Table 1

Five stages of integrative reviews

StageDescriptionSteps completed
Stage 1: problem identificationClearly identify the topic of interest, a well-specified review purpose, questions to be answered and inclusion and exclusion criteria for the search methodThe underreporting of medical errors in the USA remains a threat to patient safety. One method for addressing this issue is by implementing a ‘just culture’. The aim of this integrative review was to identify existing literature relating to the requirements for implementing a ‘just culture’ within healthcare organisations.
Stage 2: literature searchCreate a comprehensive search strategy to identify all relevant publications on the identified topic and gather information using select keywordsThe authors identified databases to search (PubMed, PsychInfo, Cumulative Index of Nursing and Allied Health Literature, ScienceDirect, Scopus, the Cochrane Library and ProQuest Dissertations and Theses). Search terms included ‘just culture’, ‘healthcare system’, ‘healthcare organization’, ‘health care’, ‘healthcare’, ‘implementation’, ‘implementation requirements’. This generated 60 potentially relevant sources that were screened for eligibility, yielding a final sample of 16 reports.
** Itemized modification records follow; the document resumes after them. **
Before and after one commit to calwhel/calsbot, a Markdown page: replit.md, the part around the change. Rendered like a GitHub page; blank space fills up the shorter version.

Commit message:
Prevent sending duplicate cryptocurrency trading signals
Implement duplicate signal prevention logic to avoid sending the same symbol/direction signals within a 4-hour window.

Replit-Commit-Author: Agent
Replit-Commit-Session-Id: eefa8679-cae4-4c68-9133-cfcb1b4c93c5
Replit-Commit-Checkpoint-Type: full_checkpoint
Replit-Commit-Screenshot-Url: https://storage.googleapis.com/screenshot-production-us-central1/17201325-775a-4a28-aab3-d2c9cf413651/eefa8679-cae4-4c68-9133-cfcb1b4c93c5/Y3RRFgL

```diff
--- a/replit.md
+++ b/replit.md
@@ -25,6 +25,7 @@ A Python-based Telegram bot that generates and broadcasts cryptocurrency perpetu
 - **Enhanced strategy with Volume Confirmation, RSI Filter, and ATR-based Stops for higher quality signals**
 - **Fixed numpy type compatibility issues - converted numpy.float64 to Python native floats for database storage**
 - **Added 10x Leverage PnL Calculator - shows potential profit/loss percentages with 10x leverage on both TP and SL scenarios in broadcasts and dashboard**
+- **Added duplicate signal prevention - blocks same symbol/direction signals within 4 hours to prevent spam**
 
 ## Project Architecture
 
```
Stage 3: data evaluationAssess the quality of the information retrievedThe authors used the Critical Appraisal Skills Programme appraisal tool because it accommodates multiple research designs and has well-defined review criteria.
Stage 4: data analysisInterpret the information collected according to findings, themes, concepts and so on.Two authors (JSM and JC) developed a template for extracting information about the evidence (e.g., author/year, country, aim, method/study design, setting/sample, level of evidence, theme(s) identified) relevant to the aim of the review. Following extraction of the data by the first, author, the coauthors assessed extracted information for accuracy and completeness.
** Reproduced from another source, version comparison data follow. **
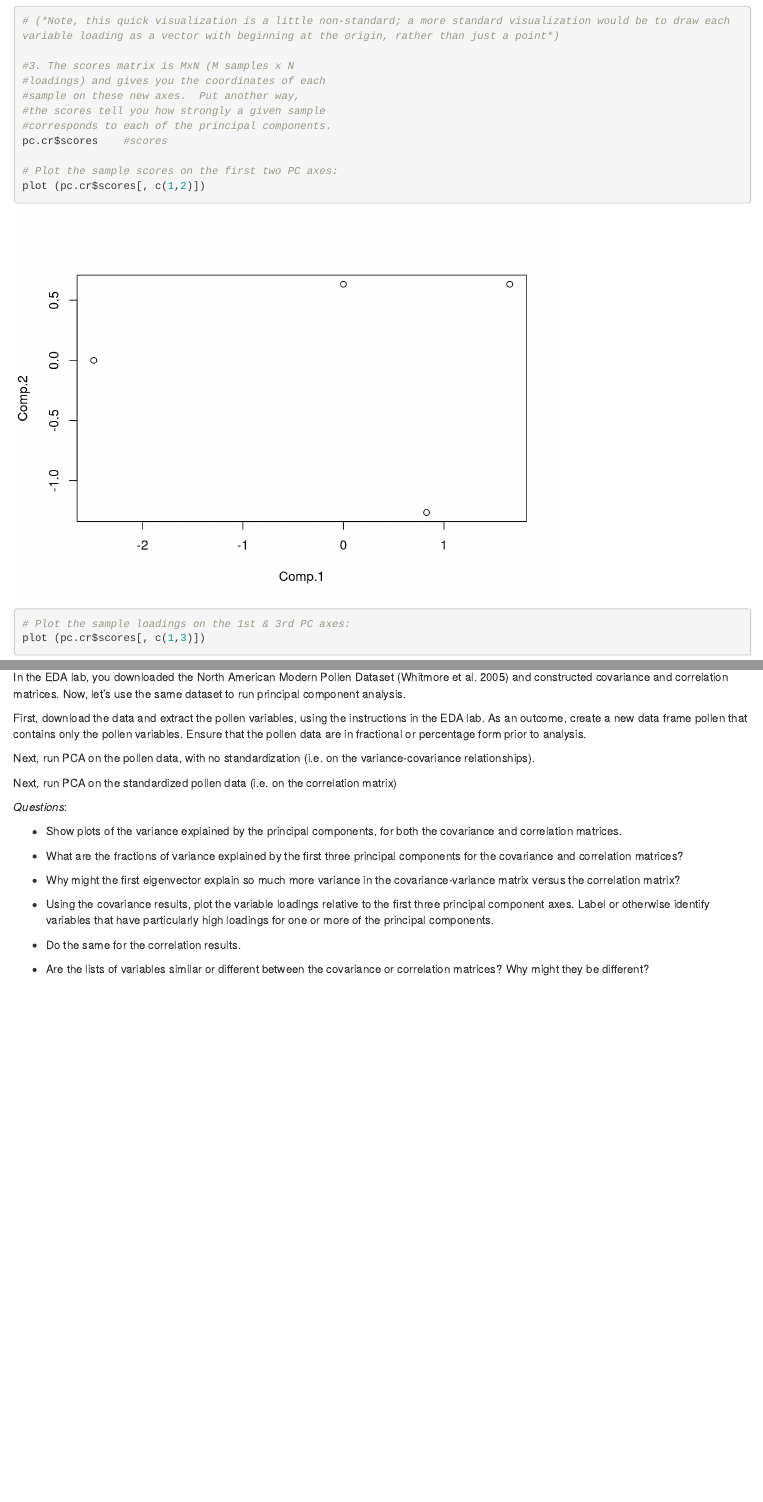
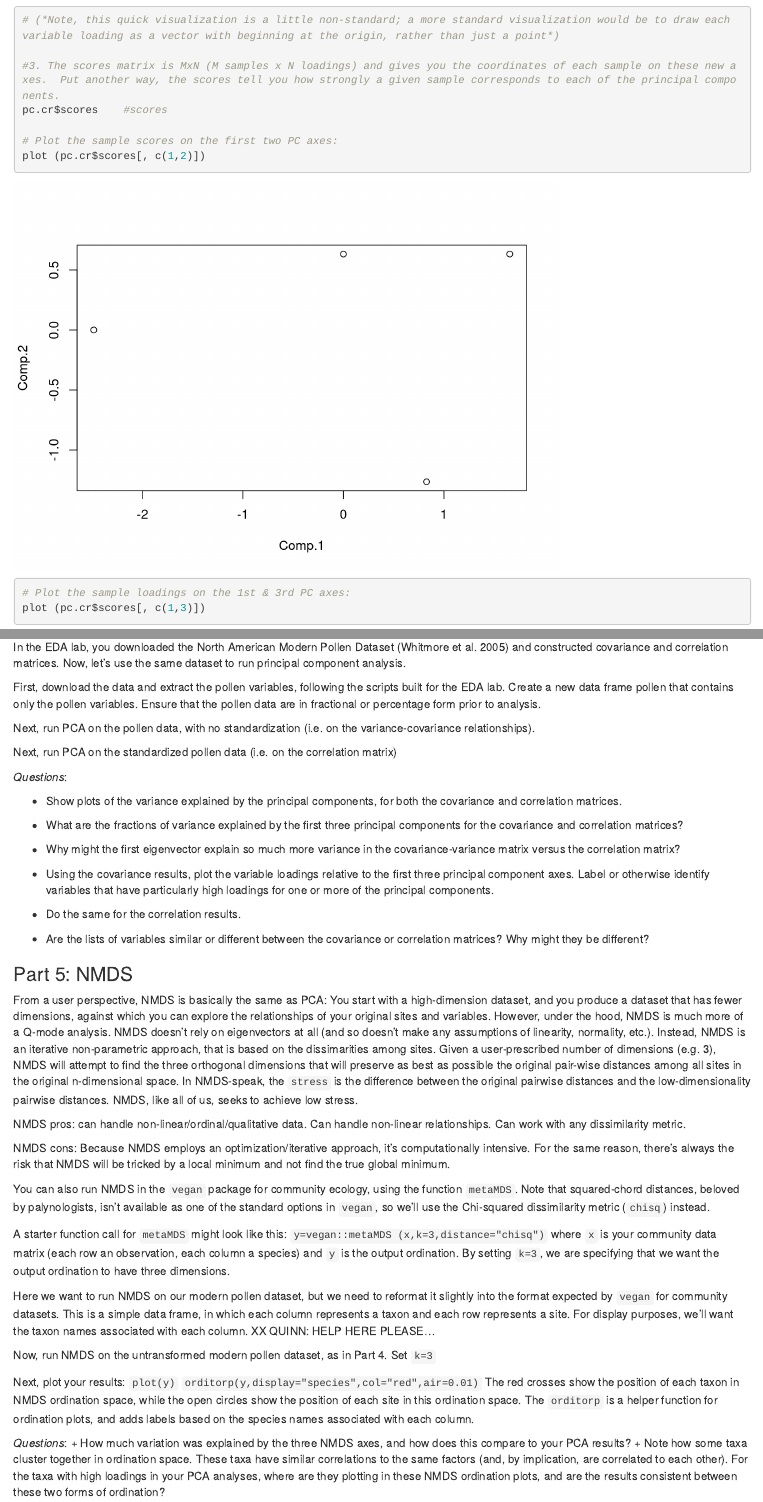
Before and after one commit to QuinnAsena/2022-geog523, an R Markdown document (08-pca/G523Lab8_PrincipalComponentsAnalysis_Exercise.rmd): the page in a window 1100 px wide, from 3500 px down before the commit and from 3520 px down after it, so that both start at the same text, and a second part further down, joined at a grey line. Rendered offline with R 4.5, knitr and Pandoc, with nearby package versions.

Commit message:
Updating lab 8, adding NMDS section

```diff
--- a/08-pca/G523Lab8_PrincipalComponentsAnalysis_Exercise.rmd
+++ b/08-pca/G523Lab8_PrincipalComponentsAnalysis_Exercise.rmd
@@ -59,11 +53,7 @@ plot (pc.cr$loadings[, c(1,2)])
 plot (pc.cr$loadings[, c(1,3)])
 # (*Note, this quick visualization is a little non-standard; a more standard visualization would be to draw each variable loading as a vector with beginning at the origin, rather than just a point*)
 
-#3. The scores matrix is MxN (M samples x N
-#loadings) and gives you the coordinates of each
-#sample on these new axes.  Put another way,
-#the scores tell you how strongly a given sample
-#corresponds to each of the principal components.
+#3. The scores matrix is MxN (M samples x N loadings) and gives you the coordinates of each sample on these new axes.  Put another way, the scores tell you how strongly a given sample corresponds to each of the principal components.
 pc.cr$scores    #scores
 
 # Plot the sample scores on the first two PC axes:
@@ -87,7 +77,7 @@ Note that we measured three variables, yet only two principal components were ne
 ### Part 4: PCA in R: Modern Pollen Data
 In the EDA lab, you downloaded the North American Modern Pollen Dataset (Whitmore et al. 2005) and constructed covariance and correlation matrices.  Now, let's use the same dataset to run principal component analysis.
 
-First, download the data and extract the pollen variables, using the instructions in the EDA lab.  As an outcome, create a new data frame pollen that contains only the pollen variables.  Ensure that the pollen data are in fractional or percentage form prior to analysis.
+First, download the data and extract the pollen variables, following the scripts built for the EDA lab.  Create a new data frame pollen that contains only the pollen variables.  Ensure that the pollen data are in fractional or percentage form prior to analysis.
 
 Next, run PCA on the pollen data, with no standardization (i.e. on the variance-covariance relationships).
 
@@ -106,3 +96,30 @@ Next, run PCA on the standardized pollen data (i.e. on the correlation matrix)
 + Do the same for the correlation results.
 
 + Are the lists of variables similar or different between the covariance or correlation matrices?  Why might they be different?
+
+### Part 5: NMDS
+From a user perspective, NMDS is basically the same as PCA:  You start with a high-dimension dataset, and you produce a dataset that has fewer dimensions, against which you can explore the relationships of your original sites and variables.  However, under the hood, NMDS is much more of a Q-mode analysis.  NMDS doesn't rely on eigenvectors at all (and so doesn't make any assumptions of linearity, normality, etc.).  Instead, NMDS is an iterative non-parametric approach, that is based on the dissimarities among sites.  Given a user-prescribed number of dimensions (e.g. 3), NMDS will attempt to find the three orthogonal dimensions that will preserve as best as possible the original pair-wise distances among all sites in the original n-dimensional space. In NMDS-speak, the `stress` is the difference between the original pairwise distances and the low-dimensionality pairwise distances.  NMDS, like all of us, seeks to achieve low stress.
+
+NMDS pros:  can handle non-linear/ordinal/qualitative data.  Can handle non-linear relationships. Can work with any dissimilarity metric.
+
+NMDS cons:  Because NMDS employs an optimization/iterative approach, it's computationally intensive.  For the same reason, there's always the risk that NMDS will be tricked by a local minimum and not find the true global minimum.
+
+You can also run NMDS in the `vegan` package for community ecology, using the function `metaMDS`.  Note that squared-chord distances, beloved by palynologists, isn't available as one of the standard options in `vegan`, so we'll use the Chi-squared dissimilarity metric (`chisq`) instead.
+
+A starter function call for `metaMDS` might look like this:
+`y=vegan::metaMDS (x,k=3,distance="chisq")`
+where `x` is your community data matrix (each row an observation, each column a species) and `y` is the output ordination.  By setting `k=3`, we are specifying that we want the output ordination to have three dimensions.
+
+Here we want to run NMDS on our modern pollen dataset, but we need to reformat it slightly into the format expected by `vegan` for community datasets.  This is a simple data frame, in which each column represents a taxon and each row represents a site.  For display purposes, we'll want the taxon names associated with each column.
+XX QUINN:  HELP HERE PLEASE...
+
+Now, run NMDS on the untransformed modern pollen dataset, as in Part 4.  Set `k=3`
+
+Next, plot your results:
+`plot(y)`
+`orditorp(y,display="species",col="red",air=0.01)`
+The red crosses show the position of each taxon in NMDS ordination space, while the open circles show the position of each site in this ordination space.  The `orditorp`  is a helper function for ordination plots, and adds labels based on the species names associated with each column.
+
+*Questions*:
++ How much variation was explained by the three NMDS axes, and how does this compare to your PCA results?
++ Note how some taxa cluster together in ordination space.  These taxa have similar correlations to the same factors (and, by implication, are correlated to each other).  For the taxa with high loadings in your PCA analyses, where are they plotting in these NMDS ordination plots, and are the results consistent between these two forms of ordination?
```
Also changed, not shown: 08-pca/G523Lab8_BeforeClassActivities.rmd (+4 -2 lines), 08-pca/G523Lab8_PrincipalComponentsAnalysis_Exercise.rmd (26 more changed lines).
Stage 5: presentationDevelop tables, figures, graphs to display findings for publishing and presentingFollowing a description of the 16 sources of evidence included in the review, the authors identified for recurring themes based on their analysis (leadership commitment, education and training, accountability and open communication). Results were summarised in tables and discussed in the text.